Because water in the U.S. must adhere to strict treatment guidelines, it is usually considered safe. However, Marianne R. Metzger, director of business development for National Testing Laboratories Ltd., writes in the June issue of Water Technology that some people may still be at risk for health issues if a water system fails. Titled “Protecting sensitive customers from water contamination issues,” the article states that certain medical conditions, age and prescribed medications such as immune-suppressing drugs can all contribute to these risks. Threatened groups can include pregnant women, newborns, infants and the elderly.
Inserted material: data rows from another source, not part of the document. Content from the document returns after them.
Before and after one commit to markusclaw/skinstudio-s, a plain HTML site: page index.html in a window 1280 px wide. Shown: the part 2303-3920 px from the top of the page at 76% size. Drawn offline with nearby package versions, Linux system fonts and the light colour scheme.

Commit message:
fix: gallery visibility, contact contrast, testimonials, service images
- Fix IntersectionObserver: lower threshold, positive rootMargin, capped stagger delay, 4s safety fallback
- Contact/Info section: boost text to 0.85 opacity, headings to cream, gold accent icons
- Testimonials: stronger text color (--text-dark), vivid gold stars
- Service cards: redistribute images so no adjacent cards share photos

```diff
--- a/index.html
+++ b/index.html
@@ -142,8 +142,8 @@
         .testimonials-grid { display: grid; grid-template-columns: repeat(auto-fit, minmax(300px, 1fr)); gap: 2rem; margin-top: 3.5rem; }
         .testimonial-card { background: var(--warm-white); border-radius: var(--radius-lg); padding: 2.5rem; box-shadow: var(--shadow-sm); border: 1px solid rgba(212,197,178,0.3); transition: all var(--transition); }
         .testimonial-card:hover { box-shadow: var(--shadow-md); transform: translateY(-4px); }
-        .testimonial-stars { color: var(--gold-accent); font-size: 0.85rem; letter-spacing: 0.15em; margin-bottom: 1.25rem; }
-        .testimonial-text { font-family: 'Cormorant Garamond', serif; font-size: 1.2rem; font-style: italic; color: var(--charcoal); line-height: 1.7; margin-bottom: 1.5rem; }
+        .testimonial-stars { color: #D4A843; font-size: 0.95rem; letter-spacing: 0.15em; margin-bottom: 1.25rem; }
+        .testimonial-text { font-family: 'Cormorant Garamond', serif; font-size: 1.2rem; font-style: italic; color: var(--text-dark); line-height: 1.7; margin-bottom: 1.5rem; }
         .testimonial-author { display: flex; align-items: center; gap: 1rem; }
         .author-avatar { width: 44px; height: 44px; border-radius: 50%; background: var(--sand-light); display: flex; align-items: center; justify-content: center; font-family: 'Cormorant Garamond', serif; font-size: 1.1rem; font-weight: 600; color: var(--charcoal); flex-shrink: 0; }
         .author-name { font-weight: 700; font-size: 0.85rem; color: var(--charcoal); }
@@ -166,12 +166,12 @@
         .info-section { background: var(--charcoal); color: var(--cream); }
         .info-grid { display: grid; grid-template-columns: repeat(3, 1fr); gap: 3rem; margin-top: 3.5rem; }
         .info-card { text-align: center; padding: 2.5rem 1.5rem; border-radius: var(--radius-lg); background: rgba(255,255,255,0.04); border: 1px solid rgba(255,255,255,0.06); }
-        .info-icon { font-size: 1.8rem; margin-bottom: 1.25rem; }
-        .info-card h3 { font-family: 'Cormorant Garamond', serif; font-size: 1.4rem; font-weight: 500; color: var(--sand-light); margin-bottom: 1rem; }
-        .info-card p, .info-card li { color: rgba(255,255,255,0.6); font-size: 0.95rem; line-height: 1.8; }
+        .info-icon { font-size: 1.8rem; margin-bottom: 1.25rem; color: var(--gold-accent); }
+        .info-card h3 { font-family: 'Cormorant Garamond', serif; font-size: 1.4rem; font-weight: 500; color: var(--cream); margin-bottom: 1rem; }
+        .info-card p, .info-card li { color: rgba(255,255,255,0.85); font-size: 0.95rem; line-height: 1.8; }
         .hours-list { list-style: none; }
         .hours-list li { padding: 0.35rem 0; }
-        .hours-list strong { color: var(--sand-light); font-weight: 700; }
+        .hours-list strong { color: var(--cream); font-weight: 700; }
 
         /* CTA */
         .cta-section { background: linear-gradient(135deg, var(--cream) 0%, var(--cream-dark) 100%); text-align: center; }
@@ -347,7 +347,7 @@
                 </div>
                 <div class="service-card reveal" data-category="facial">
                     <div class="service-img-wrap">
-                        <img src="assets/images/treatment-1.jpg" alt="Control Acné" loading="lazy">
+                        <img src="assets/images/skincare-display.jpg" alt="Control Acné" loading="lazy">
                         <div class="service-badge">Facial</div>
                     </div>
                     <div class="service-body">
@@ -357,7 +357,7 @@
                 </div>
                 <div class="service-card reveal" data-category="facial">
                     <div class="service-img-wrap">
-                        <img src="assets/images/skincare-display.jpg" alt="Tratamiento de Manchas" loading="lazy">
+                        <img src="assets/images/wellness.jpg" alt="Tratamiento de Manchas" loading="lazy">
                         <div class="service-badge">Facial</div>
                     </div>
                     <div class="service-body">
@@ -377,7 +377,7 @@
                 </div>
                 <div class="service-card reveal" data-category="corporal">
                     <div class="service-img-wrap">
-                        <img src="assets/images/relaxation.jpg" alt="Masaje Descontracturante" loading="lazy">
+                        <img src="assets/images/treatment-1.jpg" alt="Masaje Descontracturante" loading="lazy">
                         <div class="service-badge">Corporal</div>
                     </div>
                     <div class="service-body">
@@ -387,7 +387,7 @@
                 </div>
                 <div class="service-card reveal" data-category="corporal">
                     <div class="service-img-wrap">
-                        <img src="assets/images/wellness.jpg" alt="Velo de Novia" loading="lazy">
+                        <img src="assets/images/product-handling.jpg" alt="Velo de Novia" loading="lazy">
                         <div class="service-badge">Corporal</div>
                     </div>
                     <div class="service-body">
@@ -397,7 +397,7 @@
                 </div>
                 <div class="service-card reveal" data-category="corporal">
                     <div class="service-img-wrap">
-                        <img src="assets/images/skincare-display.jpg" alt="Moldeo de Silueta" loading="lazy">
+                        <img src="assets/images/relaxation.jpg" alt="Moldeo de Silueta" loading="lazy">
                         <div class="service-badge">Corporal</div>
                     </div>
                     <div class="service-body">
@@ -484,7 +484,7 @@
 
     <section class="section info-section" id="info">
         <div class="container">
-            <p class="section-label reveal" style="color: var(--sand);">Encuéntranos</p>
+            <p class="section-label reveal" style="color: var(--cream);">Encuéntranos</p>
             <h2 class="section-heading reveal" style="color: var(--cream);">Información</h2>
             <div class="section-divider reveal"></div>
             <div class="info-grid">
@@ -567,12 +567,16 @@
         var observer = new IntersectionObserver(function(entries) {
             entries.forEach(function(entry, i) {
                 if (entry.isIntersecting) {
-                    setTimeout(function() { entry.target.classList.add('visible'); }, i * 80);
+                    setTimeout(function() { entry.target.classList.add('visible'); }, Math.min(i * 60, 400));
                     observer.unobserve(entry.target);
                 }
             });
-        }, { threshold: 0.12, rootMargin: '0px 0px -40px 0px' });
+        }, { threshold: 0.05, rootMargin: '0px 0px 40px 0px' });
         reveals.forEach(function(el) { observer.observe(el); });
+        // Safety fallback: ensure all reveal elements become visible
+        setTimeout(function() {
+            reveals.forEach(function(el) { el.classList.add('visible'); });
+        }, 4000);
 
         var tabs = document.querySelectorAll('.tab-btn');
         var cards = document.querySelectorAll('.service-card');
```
The U.S. Environmental Protection Agency and the Centers for Disease Control and Prevention recommend measures including boiling water, microfiltration, ultrafiltration and reverse osmosis to combat contaminants like Cryptosporidium. Algal blooms present another risk to sensitive populations. They produce toxins that sicken and sometimes prove fatal to humans. These dangerous growths are caused by phosphorous and nitrogen, often coming from fertilizer runoff and slow-moving water, and it is important that all water professionals understand the dangers they present.
Water treatment exists to promote good health, so people should be educated about the risks present in case of system failure. Metzger discusses the need to talk about these hazards with customers so they can protect themselves even when they are not aware they possess any sensitivities.
You can read the entire article here.